The arts come to the forefront during annual special events such as Harbor Lights, a Christmas boat parade; Claw Down, a lobster festival; and Windjammer Days.

“Windjammer Days is a two-day festival in June,” Fossett said. “We close down an alley and have crafters demonstrating there.”

Santa Fe, New Mexico
It’s impossible to discuss America’s arts towns without talking about Santa Fe, the New Mexico mountain destination with more than 250 galleries. Artists flocked to the town from the East Coast throughout the 20th century, attracted to its exotic environment, natural light and Native American heritage.

“They came to Santa Fe and found a very welcoming community,” said Steve Lewis, spokesman for the Santa Fe Convention and Visitors Bureau. “They also found very clear light and air, and a very exotic landscape and a mix of exotic cultures that would make for interesting themes in artwork. They started renting houses on Canyon Road for their studios, and that’s how Canyon Road evolved into the gallery district it is today.”

Canyon Road is the community’s classic arts destination, with more than 100 galleries packed into a half-mile. Perusing those galleries, visitors will find many examples of classical Western and Native American artwork. Along the way, they’ll also see lots of public art, as well as painting, glasswork, sculpture and other art hung for display on the gallery exteriors.

One of Santa Fe’s newer gallery areas is the Railyard, a former train hub that has become the center for contemporary art.

“The contemporary line is very wide,” Lewis said. “One of my favorite galleries there is TAI, which does amazing bamboo sculptures that are fascinating to look at. Another favorite gallery, Charlotte Jackson, does luminous blocks of color, either in sculptures or two-dimensional pieces.”

Groups can arrange to have workshops with local Santa Fe artists, or visit one of 14 museums in town, including the International Folk Art Museum, the Georgia O’Keeffe Museum and several Native American art museums.
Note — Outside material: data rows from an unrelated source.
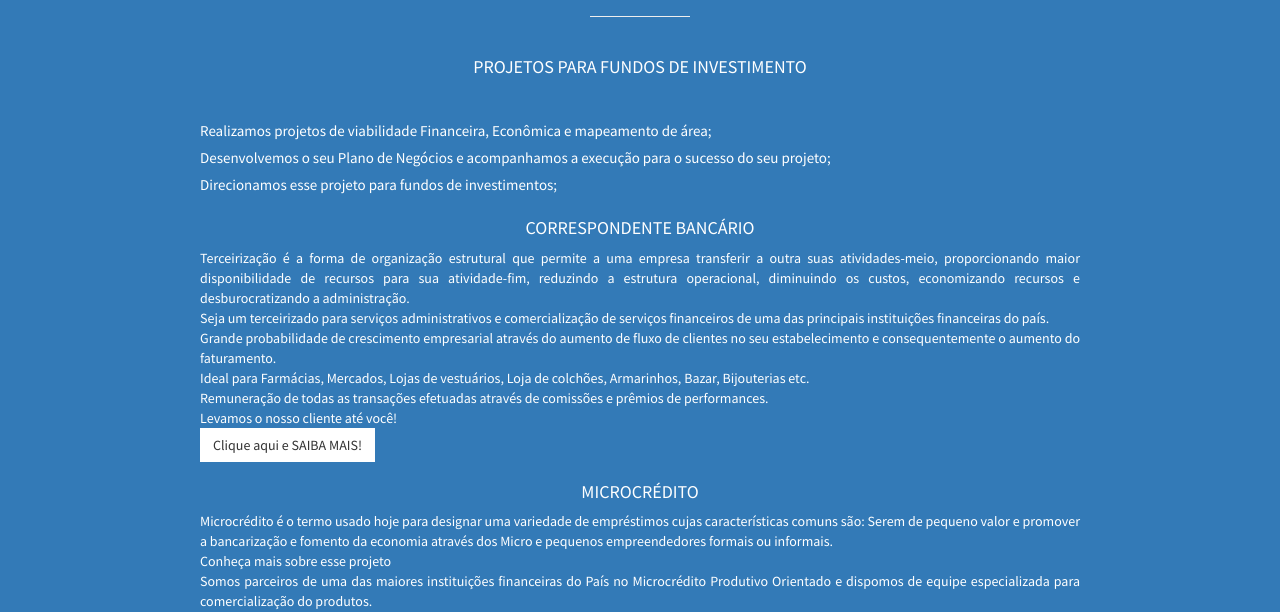
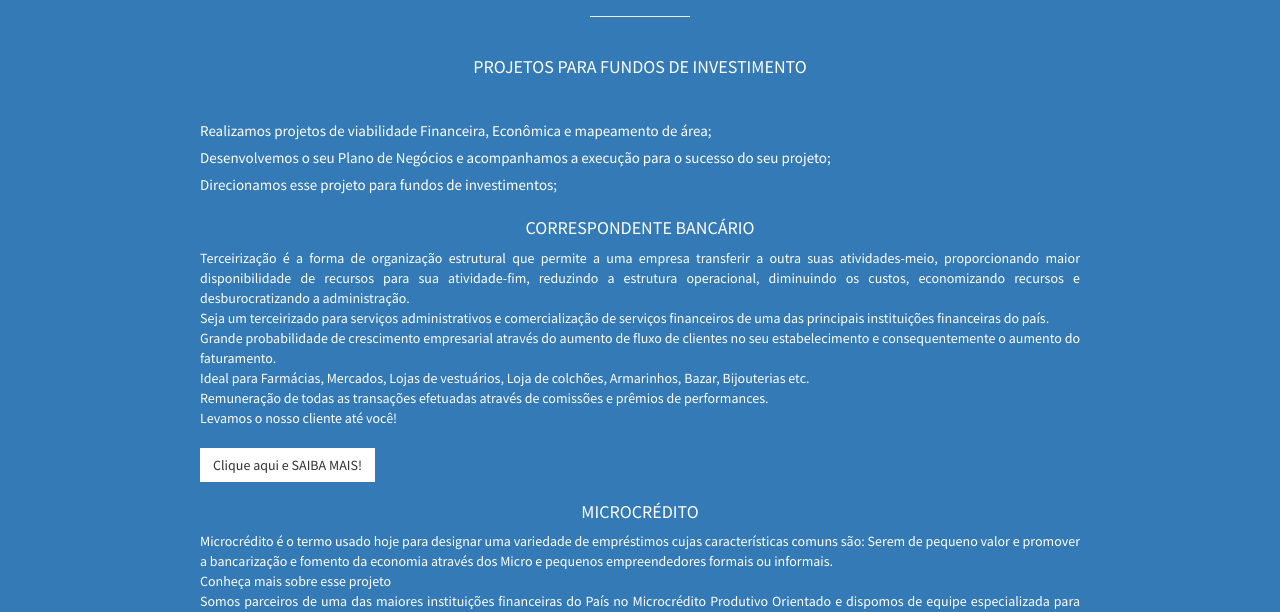
Before and after one commit to lgpbr/lgpbr.github.io, a plain HTML site: page projetos.html in a window 1280 px wide. Shown: the part 347-959 px from the top of the page. Drawn offline with Linux system fonts and the light colour scheme.

Commit message:
Update projetos.html

```diff
--- a/projetos.html
+++ b/projetos.html
@@ -113,7 +113,7 @@ Ideal para Farmácias, Mercados, Lojas de vestuários, Loja de colchões, Armari
 
 Remuneração de todas as transações efetuadas através de comissões e prêmios de performances.<br>
 
-Levamos o nosso cliente até você!<br>
+Levamos o nosso cliente até você!<br><br>
 
                             <P><a href="correspondente-bancario.html" class="btn btn-light">Clique aqui e SAIBA MAIS!</P></a>
 
@@ -133,7 +133,7 @@ Nossa expertize nos permite lidar com a assessoria de contratos de grandes insti
 Faça parte desse time e estaremos prontos para o desenvolvimento do seu projeto de negócio.<br>
 
 Nosso compromisso é Acrescentar Valor aos nossos clientes, ofertando os melhores serviços e efetivando os melhores negócios. <br>
-
+<br>
                             </p>
 
                         <p><a href="microcredito-bradesco.html" class="btn btn-light">Consulte-nos!</p></a>
```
Brian Jewell

Brian Jewell is the executive editor of The Group Travel Leader. In more than a decade of travel journalism he has visited 48 states and 25 foreign countries.